> _Records for the exercise_:
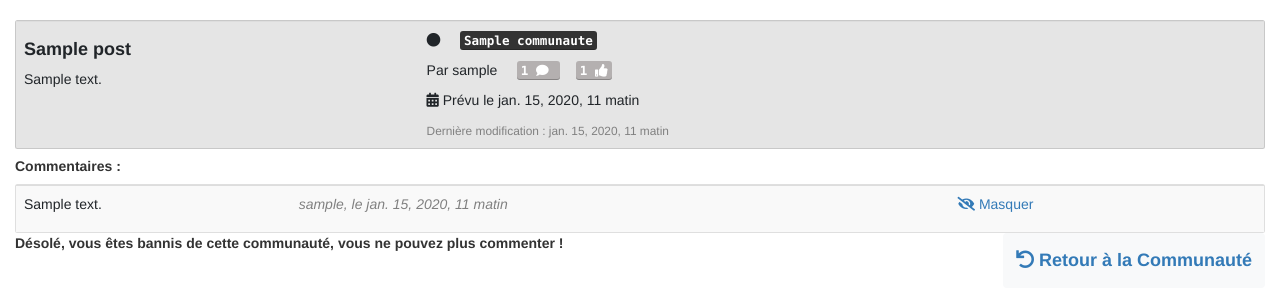
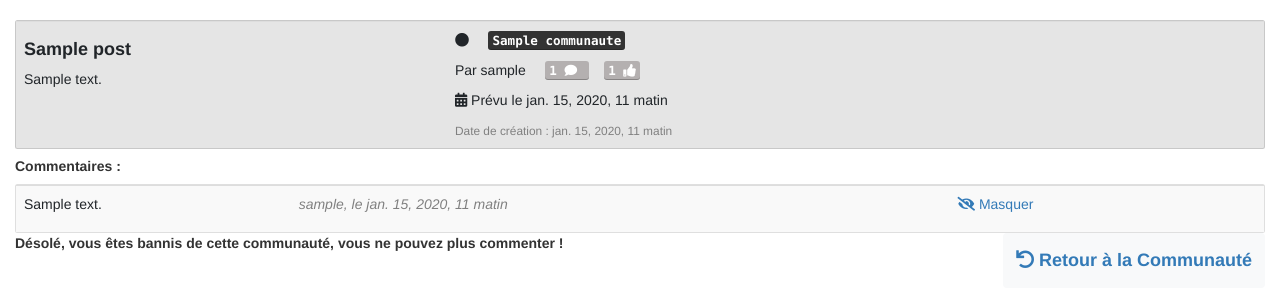
Before and after one commit to Hugo1898/projet, a Django app: page /communitymanager/post/1/ in a window 1280 px wide. Shown: the part 143-450 px from the top of the page. Run offline with Django 3.2, Linux system fonts and the light colour scheme; a user stored in the database is signed in; tables that the repository leaves empty hold one stand-in row (values such as "Sample post"); parts of the project's set-up code (start-up, migrations or seed data) failed here and were passed over; some libraries are stand-ins or nearby versions.

Commit message:
merge come ok

```diff
--- a/communitymanager/admin.py
+++ b/communitymanager/admin.py
@@ -5,4 +5,3 @@ admin.site.register(Communaute)
 admin.site.register(Priorite)
 admin.site.register(Post)
 admin.site.register(Commentaire)
-admin.site.register(Lecteur)
--- a/communitymanager/models.py
+++ b/communitymanager/models.py
@@ -35,7 +35,7 @@ class Priorite(models.Model):
 class Post(models.Model):
     titre = models.CharField(max_length=200)
     description = models.TextField()
-    date_creation = models.DateTimeField(auto_now=True)
+    date_creation = models.DateTimeField(auto_now_add=True)
     communaute = models.ForeignKey('Communaute', on_delete=models.CASCADE)
     priorite = models.ForeignKey('Priorite', on_delete=models.CASCADE)
     evenementiel = models.BooleanField()
--- a/communitymanager/templates/communitymanager/news_feed.html
+++ b/communitymanager/templates/communitymanager/news_feed.html
@@ -85,7 +85,7 @@
                     {% if post.evenementiel %}
                         <p><i class='fas'>&#xf073;</i> Prévu le {{ post.date_evenement }}</p>
                     {% endif %}
-                    <small style="color: grey">Dernière modification : {{ post.date_creation }}</small>
+                    <small style="color: grey">Date de création : {{ post.date_creation }}</small>
 
                     <div style="font-weight: bold">
                     {%  if post.lu == True %}
--- a/communitymanager/templates/communitymanager/voir_commentaires.html
+++ b/communitymanager/templates/communitymanager/voir_commentaires.html
@@ -57,7 +57,7 @@
                     {% if post.evenementiel %}
                         <p><i class='fas'>&#xf073;</i> Prévu le {{ post.date_evenement }}</p>
                     {% endif %}
-                    <small style="color: grey">Dernière modification : {{ post.date_creation }}</small>
+                    <small style="color: grey">Date de création : {{ post.date_creation }}</small>
                 </td>
             </tr>
             </tbody>
--- a/communitymanager/templates/communitymanager/voir_posts.html
+++ b/communitymanager/templates/communitymanager/voir_posts.html
@@ -175,7 +175,7 @@
                         {% if post.evenementiel %}
                             <p><i class='fas'>&#xf073;</i> Prévu le {{ post.date_evenement }}</p>
                         {% endif %}
-                        <small style="color: grey">Dernière modification : {{ post.date_creation }}</small>
+                        <small style="color: grey">Date de création : {{ post.date_creation }}</small>
 
 
                         <div style="font-weight: bold">
```
Also changed, not shown: communitymanager/migrations/0017_post_lu.py (deleted), communitymanager/migrations/0018_auto_20210601_0826.py (deleted), communitymanager/migrations/0018_merge_20210604_1710.py (added), communitymanager/migrations/0019_auto_20210604_1712.py (added), communitymanager/migrations/0019_merge_20210602_1205.py (deleted), communitymanager/migrations/0020_auto_20210602_1830.py (deleted), communitymanager/migrations/0021_auto_20210602_1831.py (deleted), communitymanager/migrations/0022_auto_20210604_1547.py (deleted).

> _Task details_: Look for the word "admin" in the listing above, and copy every line where you find it.

> _Exercise output_:
--- a/communitymanager/admin.py
+++ b/communitymanager/admin.py
@@ -5,4 +5,3 @@ admin.site.register(Communaute)
 admin.site.register(Priorite)
 admin.site.register(Post)
 admin.site.register(Commentaire)
-admin.site.register(Lecteur)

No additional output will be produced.